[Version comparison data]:
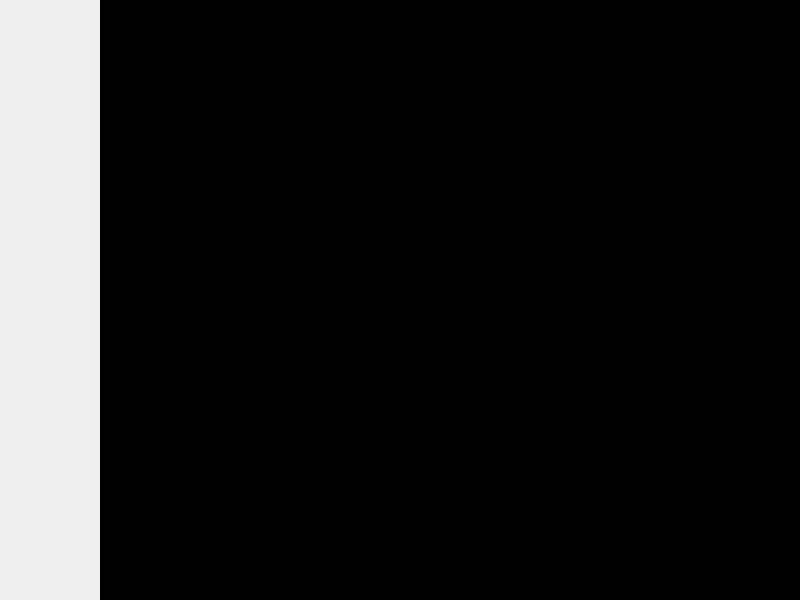
Above: mainwindow.ui from Lukrative525/QuasiSpaceMap before the change. Below: the same form after it.
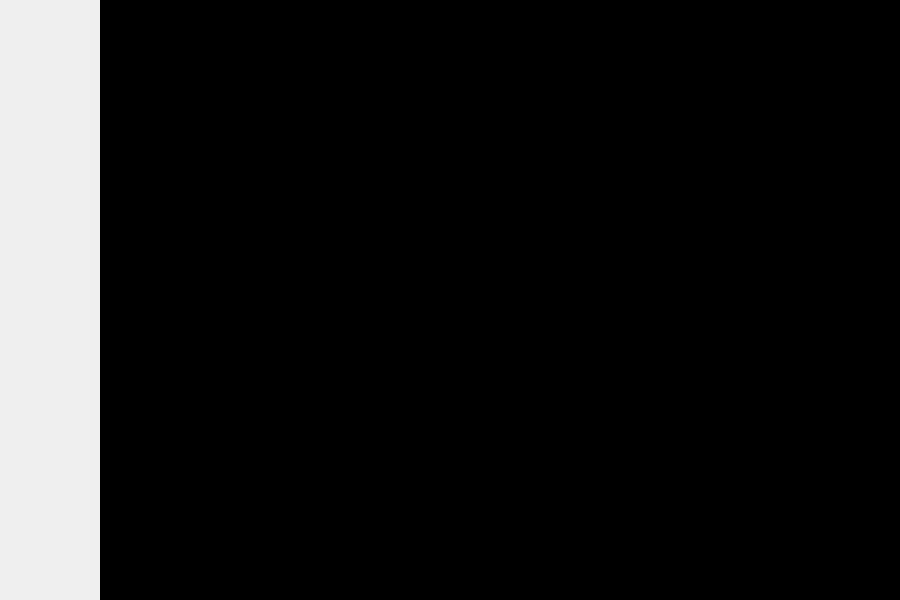
That is the form after the change.

Diff of the .ui file:
```diff
--- a/mainwindow.ui
+++ b/mainwindow.ui
@@ -6,7 +6,7 @@
    <rect>
     <x>0</x>
     <y>0</y>
-    <width>800</width>
+    <width>900</width>
     <height>600</height>
    </rect>
   </property>
@@ -90,482 +90,10 @@
         <verstretch>0</verstretch>
        </sizepolicy>
       </property>
-      <property name="palette">
-       <palette>
-        <active>
-         <colorrole role="WindowText">
-          <brush brushstyle="SolidPattern">
-           <color alpha="255">
-            <red>255</red>
-            <green>255</green>
-            <blue>255</blue>
-           </color>
-          </brush>
-         </colorrole>
-         <colorrole role="Button">
-          <brush brushstyle="SolidPattern">
-           <color alpha="255">
-            <red>0</red>
-            <green>0</green>
-            <blue>0</blue>
-           </color>
-          </brush>
-         </colorrole>
-         <colorrole role="Light">
-          <brush brushstyle="SolidPattern">
-           <color alpha="255">
-            <red>0</red>
-            <green>0</green>
-            <blue>0</blue>
-           </color>
-          </brush>
-         </colorrole>
-         <colorrole role="Midlight">
-          <brush brushstyle="SolidPattern">
-           <color alpha="255">
-            <red>0</red>
-            <green>0</green>
-            <blue>0</blue>
-           </color>
-          </brush>
-         </colorrole>
-         <colorrole role="Dark">
-          <brush brushstyle="SolidPattern">
-           <color alpha="255">
-            <red>0</red>
-            <green>0</green>
-            <blue>0</blue>
-           </color>
-          </brush>
-         </colorrole>
-         <colorrole role="Mid">
-          <brush brushstyle="SolidPattern">
-           <color alpha="255">
-            <red>0</red>
-            <green>0</green>
-            <blue>0</blue>
-           </color>
-          </brush>
-         </colorrole>
-         <colorrole role="Text">
-          <brush brushstyle="SolidPattern">
-           <color alpha="255">
-            <red>255</red>
-            <green>255</green>
-            <blue>255</blue>
-           </color>
-          </brush>
-         </colorrole>
-         <colorrole role="BrightText">
-          <brush brushstyle="SolidPattern">
-           <color alpha="255">
-            <red>255</red>
-            <green>255</green>
-            <blue>255</blue>
-           </color>
-          </brush>
-         </colorrole>
-         <colorrole role="ButtonText">
-          <brush brushstyle="SolidPattern">
-           <color alpha="255">
-            <red>255</red>
-            <green>255</green>
-            <blue>255</blue>
-           </color>
-          </brush>
-         </colorrole>
-         <colorrole role="Base">
-          <brush brushstyle="SolidPattern">
-           <color alpha="255">
-            <red>0</red>
-            <green>0</green>
-            <blue>0</blue>
-           </color>
-          </brush>
-         </colorrole>
-         <colorrole role="Window">
-          <brush brushstyle="SolidPattern">
-           <color alpha="255">
-            <red>0</red>
-            <green>0</green>
-            <blue>0</blue>
-           </color>
-          </brush>
-         </colorrole>
-         <colorrole role="Shadow">
-          <brush brushstyle="SolidPattern">
-           <color alpha="255">
-            <red>0</red>
-            <green>0</green>
-            <blue>0</blue>
-           </color>
-          </brush>
-         </colorrole>
-         <colorrole role="AlternateBase">
-          <brush brushstyle="SolidPattern">
-           <color alpha="255">
-            <red>0</red>
-            <green>0</green>
-            <blue>0</blue>
-           </color>
-          </brush>
-         </colorrole>
-         <colorrole role="ToolTipBase">
-          <brush brushstyle="SolidPattern">
-           <color alpha="255">
-            <red>255</red>
-            <green>255</green>
-            <blue>220</blue>
-           </color>
-          </brush>
-         </colorrole>
-         <colorrole role="ToolTipText">
-          <brush brushstyle="SolidPattern">
-           <color alpha="255">
-            <red>0</red>
-            <green>0</green>
-            <blue>0</blue>
-           </color>
-          </brush>
-         </colorrole>
-         <colorrole role="PlaceholderText">
-          <brush brushstyle="SolidPattern">
-           <color alpha="127">
-            <red>255</red>
-            <green>255</green>
-            <blue>255</blue>
-           </color>
-          </brush>
-         </colorrole>
-         <colorrole role="Accent">
-          <brush brushstyle="SolidPattern">
-           <color alpha="255">
-            <red>0</red>
-            <green>0</green>
-            <blue>0</blue>
-           </color>
-          </brush>
-         </colorrole>
-        </active>
-        <inactive>
-         <colorrole role="WindowText">
-          <brush brushstyle="SolidPattern">
-           <color alpha="255">
-            <red>255</red>
-            <green>255</green>
-            <blue>255</blue>
-           </color>
-          </brush>
-         </colorrole>
-         <colorrole role="Button">
-          <brush brushstyle="SolidPattern">
-           <color alpha="255">
-            <red>0</red>
-            <green>0</green>
-            <blue>0</blue>
-           </color>
-          </brush>
-         </colorrole>
-         <colorrole role="Light">
-          <brush brushstyle="SolidPattern">
-           <color alpha="255">
-            <red>0</red>
-            <green>0</green>
-            <blue>0</blue>
-           </color>
-          </brush>
-         </colorrole>
-         <colorrole role="Midlight">
-          <brush brushstyle="SolidPattern">
-           <color alpha="255">
-            <red>0</red>
-            <green>0</green>
-            <blue>0</blue>
-           </color>
-          </brush>
-         </colorrole>
-         <colorrole role="Dark">
-          <brush brushstyle="SolidPattern">
-           <color alpha="255">
-            <red>0</red>
-            <green>0</green>
-            <blue>0</blue>
-           </color>
-          </brush>
-         </colorrole>
-         <colorrole role="Mid">
-          <brush brushstyle="SolidPattern">
-           <color alpha="255">
-            <red>0</red>
-            <green>0</green>
-            <blue>0</blue>
-           </color>
-          </brush>
-         </colorrole>
-         <colorrole role="Text">
-          <brush brushstyle="SolidPattern">
-           <color alpha="255">
-            <red>255</red>
-            <green>255</green>
-            <blue>255</blue>
-           </color>
-          </brush>
-         </colorrole>
-         <colorrole role="BrightText">
-          <brush brushstyle="SolidPattern">
-           <color alpha="255">
-            <red>255</red>
-            <green>255</green>
-            <blue>255</blue>
-           </color>
-          </brush>
-         </colorrole>
-         <colorrole role="ButtonText">
-          <brush brushstyle="SolidPattern">
-           <color alpha="255">
-            <red>255</red>
-            <green>255</green>
-            <blue>255</blue>
-           </color>
-          </brush>
-         </colorrole>
-         <colorrole role="Base">
-          <brush brushstyle="SolidPattern">
-           <color alpha="255">
-            <red>0</red>
-            <green>0</green>
-            <blue>0</blue>
-           </color>
-          </brush>
-         </colorrole>
-         <colorrole role="Window">
-          <brush brushstyle="SolidPattern">
-           <color alpha="255">
-            <red>0</red>
-            <green>0</green>
-            <blue>0</blue>
-           </color>
-          </brush>
-         </colorrole>
-         <colorrole role="Shadow">
-          <brush brushstyle="SolidPattern">
-           <color alpha="255">
-            <red>0</red>
-            <green>0</green>
-            <blue>0</blue>
-           </color>
-          </brush>
-         </colorrole>
-         <colorrole role="AlternateBase">
-          <brush brushstyle="SolidPattern">
-           <color alpha="255">
-            <red>0</red>
-            <green>0</green>
-            <blue>0</blue>
-           </color>
-          </brush>
-         </colorrole>
-         <colorrole role="ToolTipBase">
-          <brush brushstyle="SolidPattern">
-           <color alpha="255">
-            <red>255</red>
-            <green>255</green>
-            <blue>220</blue>
-           </color>
-          </brush>
-         </colorrole>
-         <colorrole role="ToolTipText">
-          <brush brushstyle="SolidPattern">
-           <color alpha="255">
-            <red>0</red>
-            <green>0</green>
-            <blue>0</blue>
-           </color>
-          </brush>
-         </colorrole>
-         <colorrole role="PlaceholderText">
-          <brush brushstyle="SolidPattern">
-           <color alpha="127">
-            <red>255</red>
-            <green>255</green>
-            <blue>255</blue>
-           </color>
-          </brush>
-         </colorrole>
-         <colorrole role="Accent">
-          <brush brushstyle="SolidPattern">
-           <color alpha="255">
-            <red>0</red>
-            <green>0</green>
-            <blue>0</blue>
-           </color>
-          </brush>
-         </colorrole>
-        </inactive>
-        <disabled>
-         <colorrole role="WindowText">
-          <brush brushstyle="SolidPattern">
-           <color alpha="255">
-            <red>0</red>
-            <green>0</green>
-            <blue>0</blue>
-           </color>
-          </brush>
-         </colorrole>
-         <colorrole role="Button">
-          <brush brushstyle="SolidPattern">
-           <color alpha="255">
-            <red>0</red>
-            <green>0</green>
-            <blue>0</blue>
-           </color>
-          </brush>
-         </colorrole>
-         <colorrole role="Light">
-          <brush brushstyle="SolidPattern">
-           <color alpha="255">
-            <red>0</red>
-            <green>0</green>
-            <blue>0</blue>
-           </color>
-          </brush>
-         </colorrole>
-         <colorrole role="Midlight">
-          <brush brushstyle="SolidPattern">
-           <color alpha="255">
-            <red>0</red>
-            <green>0</green>
-            <blue>0</blue>
-           </color>
-          </brush>
-         </colorrole>
-         <colorrole role="Dark">
-          <brush brushstyle="SolidPattern">
-           <color alpha="255">
-            <red>0</red>
-            <green>0</green>
-            <blue>0</blue>
-           </color>
-          </brush>
-         </colorrole>
-         <colorrole role="Mid">
-          <brush brushstyle="SolidPattern">
-           <color alpha="255">
-            <red>0</red>
-            <green>0</green>
-            <blue>0</blue>
-           </color>
-          </brush>
-         </colorrole>
-         <colorrole role="Text">
-          <brush brushstyle="SolidPattern">
-           <color alpha="255">
-            <red>0</red>
-            <green>0</green>
-            <blue>0</blue>
-           </color>
-          </brush>
-         </colorrole>
-         <colorrole role="BrightText">
-          <brush brushstyle="SolidPattern">
-           <color alpha="255">
-            <red>255</red>
-            <green>255</green>
-            <blue>255</blue>
-           </color>
-          </brush>
-         </colorrole>
-         <colorrole role="ButtonText">
-          <brush brushstyle="SolidPattern">
-           <color alpha="255">
-            <red>0</red>
-            <green>0</green>
-            <blue>0</blue>
-           </color>
-          </brush>
-         </colorrole>
-         <colorrole role="Base">
-          <brush brushstyle="SolidPattern">
-           <color alpha="255">
-            <red>0</red>
-            <green>0</green>
-            <blue>0</blue>
-           </color>
-          </brush>
-         </colorrole>
-         <colorrole role="Window">
-          <brush brushstyle="SolidPattern">
-           <color alpha="255">
-            <red>0</red>
-            <green>0</green>
-            <blue>0</blue>
-           </color>
-          </brush>
-         </colorrole>
-         <colorrole role="Shadow">
-          <brush brushstyle="SolidPattern">
-           <color alpha="255">
-            <red>0</red>
-            <green>0</green>
-            <blue>0</blue>
-           </color>
-          </brush>
-         </colorrole>
-         <colorrole role="AlternateBase">
-          <brush brushstyle="SolidPattern">
-           <color alpha="255">
-            <red>0</red>
-            <green>0</green>
-            <blue>0</blue>
-           </color>
-          </brush>
-         </colorrole>
-         <colorrole role="ToolTipBase">
-          <brush brushstyle="SolidPattern">
-           <color alpha="255">
-            <red>255</red>
-            <green>255</green>
-            <blue>220</blue>
-           </color>
-          </brush>
-         </colorrole>
-         <colorrole role="ToolTipText">
-          <brush brushstyle="SolidPattern">
-           <color alpha="255">
-            <red>0</red>
-            <green>0</green>
-            <blue>0</blue>
-           </color>
-          </brush>
-         </colorrole>
-         <colorrole role="PlaceholderText">
-          <brush brushstyle="SolidPattern">
-           <color alpha="127">
-            <red>0</red>
-            <green>0</green>
-            <blue>0</blue>
-           </color>
-          </brush>
-         </colorrole>
-         <colorrole role="Accent">
-          <brush brushstyle="SolidPattern">
-           <color alpha="255">
-            <red>0</red>
-            <green>0</green>
-            <blue>0</blue>
-           </color>
-          </brush>
-         </colorrole>
-        </disabled>
-       </palette>
-      </property>
-      <property name="font">
-       <font>
-        <family>Digital-7 Mono</family>
-        <pointsize>18</pointsize>
-        <bold>true</bold>
-        <stylestrategy>PreferAntialias</stylestrategy>
-       </font>
+      <property name="styleSheet">
+       <string notr="true">background-color: rgb(0, 0, 0);
+font: 18pt &quot;Digital-7 Mono&quot;;
+color: rgb(255, 255, 255);</string>
       </property>
       <property name="frameShape">
        <enum>QFrame::Shape::NoFrame</enum>
```
Left out of the diff: 2 changed lines with no effect on the pictures.
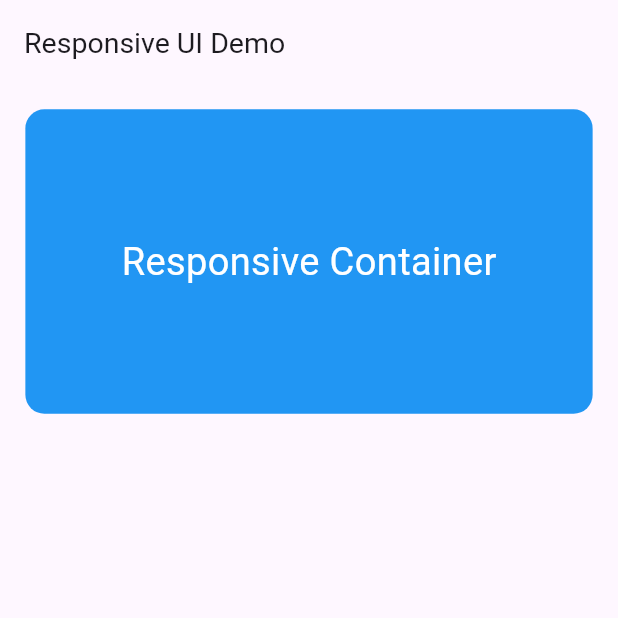
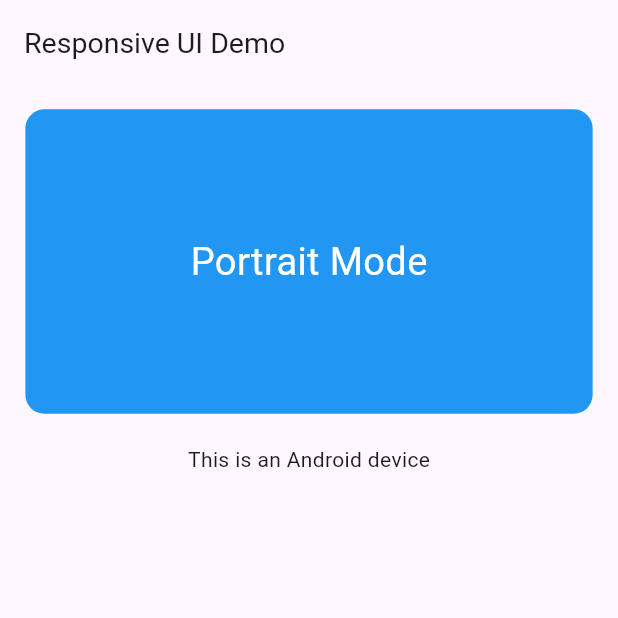
Before and after one commit to samandarsharifjonov/my_responsive_ui, a Flutter app: the screen it shows after launch, on a phone screen of 412 x 824 dp, the top half of it. Run offline on Flutter 3.47's test engine with Material 3 defaults, Android fonts, the phone set to English and light mode, and no system bars.

Commit message:
Support for screen size adaptation on both iOS and Android platforms.

```diff
--- a/example/lib/main.dart
+++ b/example/lib/main.dart
@@ -19,9 +19,9 @@ class MyApp extends StatelessWidget {
     // Returns the MaterialApp with a responsive layout
     return const MaterialApp(
       home: ResponsiveInitializer(
-        baseHeight: 812,  // Base height for scaling
-        baseWidth: 375,   // Base width for scaling
-        child: HomePage(),  // The home page widget
+        baseHeight: 812, // Base height for scaling
+        baseWidth: 375, // Base width for scaling
+        child: HomePage(), // The home page widget
       ),
     );
   }
@@ -37,36 +37,48 @@ class HomePage extends StatelessWidget {
 
   @override
   Widget build(BuildContext context) {
-    // Builds the main UI layout for the home page
     return Scaffold(
       appBar: AppBar(
         title: Text('Responsive UI Demo', style: TextStyle(fontSize: 18.sp)),
         // Text style scales the font size based on screen size using .sp
       ),
       body: Padding(
-        padding: EdgeInsets.all(16.r),  // Responsive padding with .r scaling
+        padding: EdgeInsets.all(16.r), // Responsive padding with .r scaling
         child: Column(
           children: [
             // A responsive container with scaled height and width
             Container(
-              height: 200.h,  // Scaled height using .h
-              width: double.infinity,  // Takes full width
+              height: isPortrait(context) ? 200.h : 150.h,
+              // Height changes based on orientation
+              width: double.infinity,
+              // Takes full width
               decoration: BoxDecoration(
                 color: Colors.blue,
-                borderRadius: BorderRadius.circular(12.r),  // Scaled border radius with .r
+                borderRadius:
+                    BorderRadius.circular(12.r), // Scaled border radius with .r
               ),
               child: Center(
                 child: Text(
-                  'Responsive Container',
+                  isPortrait(context) ? 'Portrait Mode' : 'Landscape Mode',
                   style: TextStyle(
-                    fontSize: 24.sp,  // Scaled font size using .sp
-                    color: Colors.white,
-                  ),
+                      fontSize: 24.sp, // Scaled font size using .sp
+                      color: Colors.white),
                 ),
               ),
             ),
-            vs(20),  // Vertical spacing using .h scaling
-            // Additional widgets can be added here...
+            vs(20), // Vertical spacing using .h scaling
+
+            Center(
+              child: Text(
+                // Using ternary operator to check platform
+                // isIOS(context) and isAndroid(context) functions are used to detect device platform
+                isIOS(context)
+                    ? 'This is an iOS device' // If iOS
+                    : isAndroid(context) // If not iOS, check if Android
+                        ? 'This is an Android device' // If Android
+                        : 'Unknown Platform', // If neither iOS nor Android
+              ),
+            ),
           ],
         ),
       ),
--- a/lib/my_responsive_ui.dart
+++ b/lib/my_responsive_ui.dart
@@ -1,4 +1,17 @@
+import 'package:flutter/widgets.dart';
 import 'package:flutter/material.dart';
+
+/// Returns `true` if the device is in portrait mode.
+bool isPortrait(BuildContext context) => MediaQuery.of(context).orientation == Orientation.portrait;
+
+/// Returns `true` if the device is in landscape mode.
+bool isLandscape(BuildContext context) => MediaQuery.of(context).orientation == Orientation.landscape;
+
+/// Returns `true` if the platform is iOS.
+bool isIOS(BuildContext context) => Theme.of(context).platform == TargetPlatform.iOS;
+
+/// Returns `true` if the platform is Android.
+bool isAndroid(BuildContext context) => Theme.of(context).platform == TargetPlatform.android;
 
 /// A utility class for responsive design.
 ///
@@ -81,16 +94,16 @@ extension ExtSize on num {
 /// This widget uses the [height] property of [ResponsiveUtil] to scale the vertical
 /// space based on the current screen size.
 Widget verticalSp(double height) => SizedBox(
-      height: height.h.clamp(0.0, double.infinity),
-    );
+  height: height.h.clamp(0.0, double.infinity),
+);
 
 /// A widget that provides horizontal spacing with responsive width scaling.
 ///
 /// This widget uses the [width] property of [ResponsiveUtil] to scale the horizontal
 /// space based on the current screen size.
 Widget horizontalSp(double width) => SizedBox(
-      width: width.w.clamp(0.0, double.infinity),
-    );
+  width: width.w.clamp(0.0, double.infinity),
+);
 
 /// Alias for [verticalSp] to simplify vertical spacing usage.
 Widget vs(double height) => verticalSp(height);
@@ -123,7 +136,7 @@ class ResponsiveInitializer extends StatefulWidget {
     required this.child,
     super.key,
   }) : assert(baseHeight > 0 && baseWidth > 0,
-            'Base dimensions must be positive');
+  'Base dimensions must be positive');
 
   @override
   State<ResponsiveInitializer> createState() => _ResponsiveInitializerState();
--- a/pubspec.yaml
+++ b/pubspec.yaml
@@ -1,6 +1,6 @@
 name: my_responsive_ui
 description: A Flutter package for creating responsive UIs with easy to use extensions and utilities.
-version: 1.0.2+1
+version: 1.0.3+1
 homepage: https://github.com/samandarsharifjonov/my_responsive_ui
 
 environment:
```
Also changed, not shown: example/pubspec.lock, 2 other files.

[Assignment]:
Lines that contain "spacing" are the result; find them in the entries above and copy each one.

[Task response]:
-            vs(20),  // Vertical spacing using .h scaling
+            vs(20), // Vertical spacing using .h scaling
 /// A widget that provides horizontal spacing with responsive width scaling.
 /// Alias for [verticalSp] to simplify vertical spacing usage.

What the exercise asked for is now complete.